RGU’s roots can be traced back through its history to generous acts which have transformed the institution into a university that is globally recognised for teaching, research and innovation.
History of RGU Philanthropy
Robert Gordon, a successful merchant and Burgess of the Guild of the City of Aberdeen, willed his entire estate to build a hospital that would educate scholars; a legacy that led to the foundation of Robert Gordon's College and Robert Gordon's Technical College.
A carpenter from the Shire, John Gray, successfully sought his fortune in Aberdeen. He became a Governor of Robert Gordon's College while his School of Art was being built. He left a considerable legacy to the school that still bears his name.
An Aberdeen School of Architecture graduate, Thomas Scott Sutherland, donated his house and estate to Robert Gordon's College. The Scott Sutherland School of Architecture opened in 1957.

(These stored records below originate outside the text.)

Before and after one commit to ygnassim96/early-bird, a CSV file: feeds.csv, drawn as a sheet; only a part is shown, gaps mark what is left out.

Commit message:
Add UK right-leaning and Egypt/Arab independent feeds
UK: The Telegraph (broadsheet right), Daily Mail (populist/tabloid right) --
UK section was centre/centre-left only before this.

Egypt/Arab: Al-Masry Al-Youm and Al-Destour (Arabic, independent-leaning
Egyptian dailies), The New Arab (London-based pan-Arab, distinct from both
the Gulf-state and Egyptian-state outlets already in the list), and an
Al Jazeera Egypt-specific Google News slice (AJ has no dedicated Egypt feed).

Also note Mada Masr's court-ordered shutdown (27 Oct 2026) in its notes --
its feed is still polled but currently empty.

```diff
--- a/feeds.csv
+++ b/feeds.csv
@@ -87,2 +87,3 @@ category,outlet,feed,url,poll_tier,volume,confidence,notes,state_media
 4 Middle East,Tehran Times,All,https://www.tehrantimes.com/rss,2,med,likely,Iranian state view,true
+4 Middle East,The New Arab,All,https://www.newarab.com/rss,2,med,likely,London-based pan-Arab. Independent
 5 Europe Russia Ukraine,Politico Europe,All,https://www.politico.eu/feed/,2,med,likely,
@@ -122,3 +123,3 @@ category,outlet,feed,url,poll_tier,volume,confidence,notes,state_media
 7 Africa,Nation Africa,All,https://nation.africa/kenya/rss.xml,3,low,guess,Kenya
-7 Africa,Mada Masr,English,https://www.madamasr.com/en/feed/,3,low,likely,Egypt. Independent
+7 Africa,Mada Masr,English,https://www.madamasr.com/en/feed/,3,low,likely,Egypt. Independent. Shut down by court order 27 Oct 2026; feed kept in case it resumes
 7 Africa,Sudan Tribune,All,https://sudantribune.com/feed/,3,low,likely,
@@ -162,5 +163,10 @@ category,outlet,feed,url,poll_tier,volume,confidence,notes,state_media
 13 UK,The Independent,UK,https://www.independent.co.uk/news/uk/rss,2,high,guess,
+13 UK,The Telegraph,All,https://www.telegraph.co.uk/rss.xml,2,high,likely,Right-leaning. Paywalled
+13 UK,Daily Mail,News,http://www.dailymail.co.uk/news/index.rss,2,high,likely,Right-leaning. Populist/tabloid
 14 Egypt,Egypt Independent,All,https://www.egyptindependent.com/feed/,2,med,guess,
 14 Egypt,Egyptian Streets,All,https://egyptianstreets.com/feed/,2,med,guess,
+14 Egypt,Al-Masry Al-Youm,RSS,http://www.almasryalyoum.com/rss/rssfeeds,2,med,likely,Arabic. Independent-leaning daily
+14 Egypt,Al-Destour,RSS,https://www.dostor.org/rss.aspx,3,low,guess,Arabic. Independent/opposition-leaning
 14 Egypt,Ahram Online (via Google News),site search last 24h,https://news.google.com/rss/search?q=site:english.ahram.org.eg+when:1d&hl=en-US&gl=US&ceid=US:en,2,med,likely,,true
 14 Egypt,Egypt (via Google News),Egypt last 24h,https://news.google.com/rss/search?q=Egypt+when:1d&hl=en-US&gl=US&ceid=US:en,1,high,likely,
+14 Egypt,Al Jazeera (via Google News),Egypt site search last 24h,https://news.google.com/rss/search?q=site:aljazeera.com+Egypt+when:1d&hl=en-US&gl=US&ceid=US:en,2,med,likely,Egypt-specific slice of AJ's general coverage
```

The Wood Foundation, a world-renowned philanthropic charity set up by Sir Ian Wood and his immediate family, helped to propel RGU to the forefront of teaching innovation and excellence. The Foundation’s support of several million pounds over the years has funded numerous projects and initiatives, such as the creation of the RGU Energy Transition Institute in 2014.